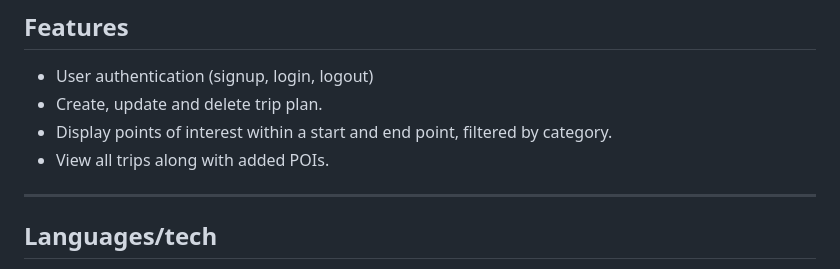
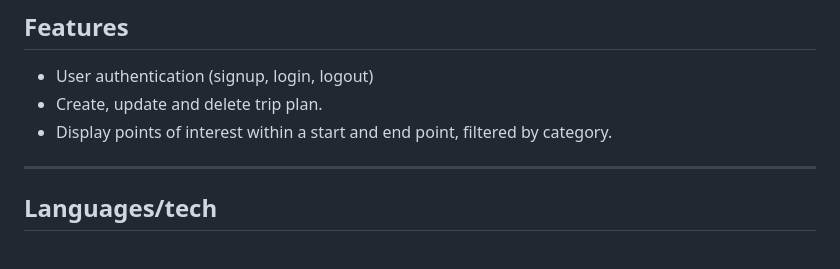
Before and after one commit to github2python/Travizz, a Markdown page: README.md, the part around the change. Rendered like a GitHub page.

```diff
--- a/README.md
+++ b/README.md
@@ -19,7 +19,6 @@ TravelBizz is an app for creating trips. Users can select a start and end point
 - User authentication (signup, login, logout)
 - Create, update and delete trip plan.
 - Display points of interest within a start and end point, filtered by category.
-- View all trips along with added POIs.
 
 ---
 
```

::::::::::

■ **What to work on**
Which lines of the entries above contain the word "start"? Copy each of them.

■ **Result**
@@ -19,7 +19,6 @@ TravelBizz is an app for creating trips. Users can select a start and end point
 - Display points of interest within a start and end point, filtered by category.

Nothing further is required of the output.